Three maritime wars (1652–54; 1665–67; 1672–74) fought between the United Provinces and Britain on grounds of commercial and naval rivalry. The Dutch navy was commanded by able admirals but the prevailing westerly winds gave the English sailors a significant advantage.

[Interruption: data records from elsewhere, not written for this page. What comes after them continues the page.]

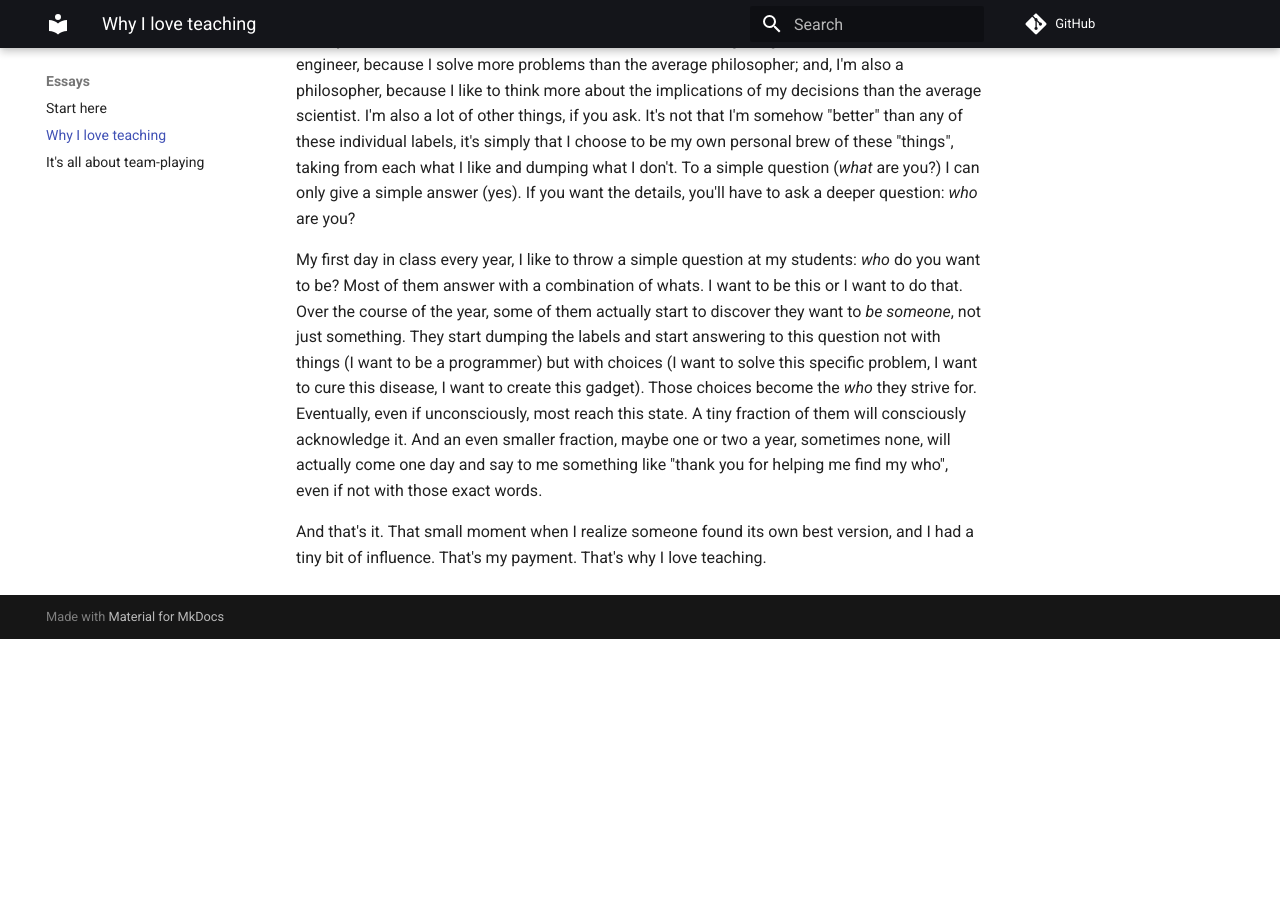
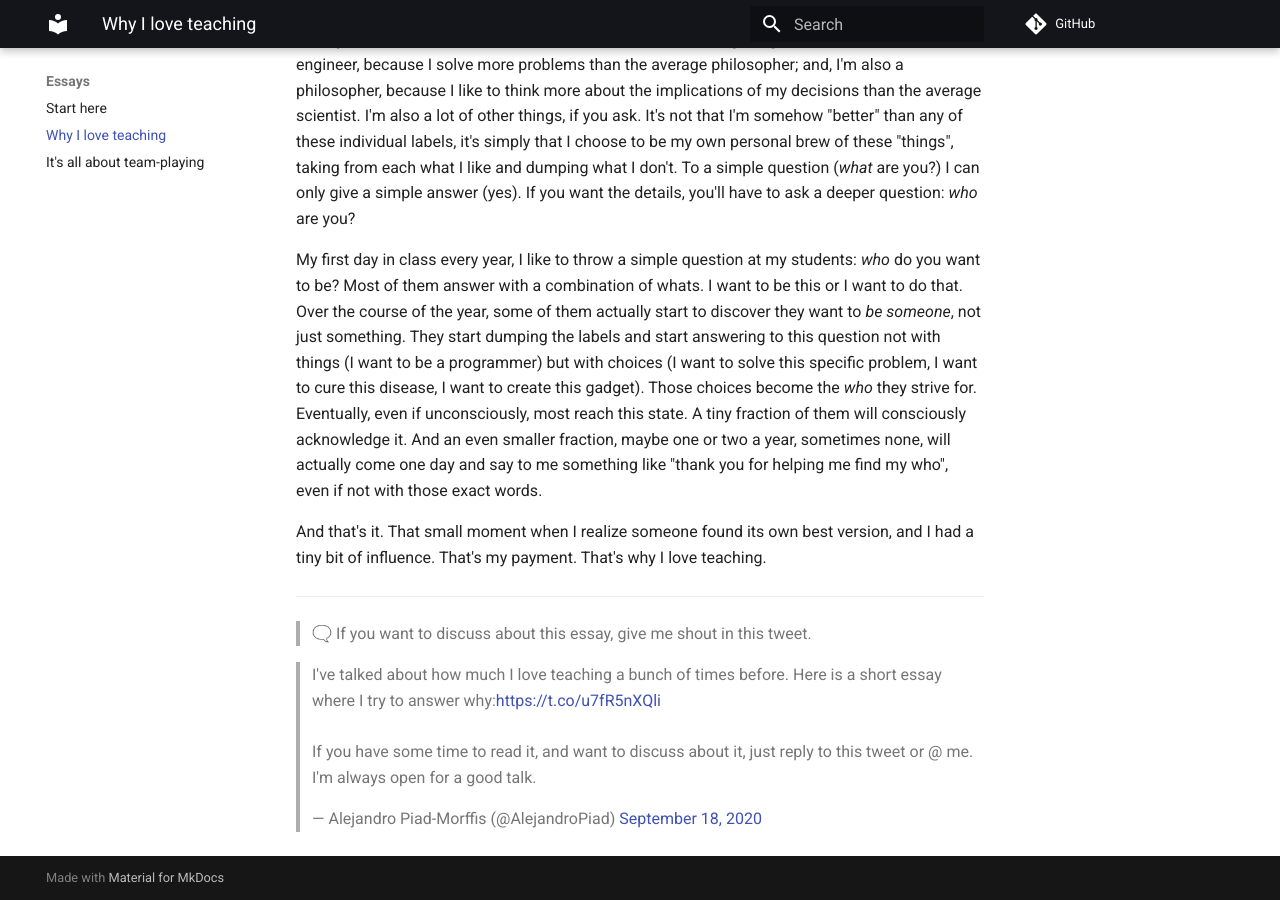
Before and after one commit to dhruvsheth-ai/apiad, an MkDocs documentation site: the page built from docs/essays/teaching.md, in a window 1280 px wide and 900 px high, scrolled down 828 px. Built offline with MkDocs 1.6.1 and Material for MkDocs 9.7.7, drawn with Linux system fonts in a browser that asks for light colours; comment, search, counter and statistics services are not loaded; before the commit the page ends 1467 px from its top, so only the background shows below that.

Commit message:
Add tweet to essay

```diff
--- a/docs/essays/teaching.md
+++ b/docs/essays/teaching.md
@@ -13,3 +13,9 @@ So when people ask me "are you an engineer, a scientist or a philosopher?" I ans
 My first day in class every year, I like to throw a simple question at my students: *who* do you want to be? Most of them answer with a combination of whats. I want to be this or I want to do that. Over the course of the year, some of them actually start to discover they want to *be someone*, not just something. They start dumping the labels and start answering to this question not with things (I want to be a programmer) but with choices (I want to solve this specific problem, I want to cure this disease, I want to create this gadget). Those choices become the *who* they strive for. Eventually, even if unconsciously, most reach this state. A tiny fraction of them will consciously acknowledge it. And an even smaller fraction, maybe one or two a year, sometimes none, will actually come one day and say to me something like "thank you for helping me find my who", even if not with those exact words.
 
 And that's it. That small moment when I realize someone found its own best version, and I had a tiny bit of influence. That's my payment. That's why I love teaching.
+
+---
+> 🗨️ If you want to discuss about this essay, give me shout in this tweet.
+
+<blockquote class="twitter-tweet" data-partner="tweetdeck"><p lang="en" dir="ltr">I&#39;ve talked about how much I love teaching a bunch of times before. Here is a short essay where I try to answer why:<a href="https://t.co/u7fR5nXQli">https://t.co/u7fR5nXQli</a><br><br>If you have some time to read it, and want to discuss about it, just reply to this tweet or @ me. I&#39;m always open for a good talk.</p>&mdash; Alejandro Piad-Morffis (@AlejandroPiad) <a href="https://twitter.com/AlejandroPiad/status/1306899204883832832?ref_src=twsrc%5Etfw">September 18, 2020</a></blockquote>
+<script async src="https://platform.twitter.com/widgets.js" charset="utf-8"></script>
```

The first war began when the Dutch carrying‐trade was undermined by the English Navigation Acts of 1651, and the Dutch refused to salute the English flag in the English Channel. Maarten Tromp defeated Blake off Dungeness in December 1652, but convoying Dutch merchant ships through the Channel proved difficult and the Dutch chief minister, Johan de Witt, settled for reasonable peace terms from Cromwell in 1654. The Dutch recognized English sovereignty in the English Channel, gave compensation for the massacre at Amboina, and promised not to assist the exiled Charles II. An encounter off the African coast began the second war, followed by the fall of New Amsterdam (renamed New York) to the English, who also defeated the Dutch off Lowestoft in June 1665. However in 1666 Charles II was in financial difficulties, Cornelius Tromp and Michiel de Ruyter won the Four Days War, and Ruyter made his celebrated raid on the English dockyards at Chatham. Peace was made at Breda in 1667. The Navigation Acts were modified in favour of the Dutch and territories gained during the war were retained, the Dutch keeping Surinam and the British, Delaware and New England. In 1672 Charles II, dependent on French subsidies, supported Louis XIV against the Dutch. The Dutch admirals had the advantage and the Treaty of Westminster signed in 1674 renewed the terms of Breda.
Subjects: World History.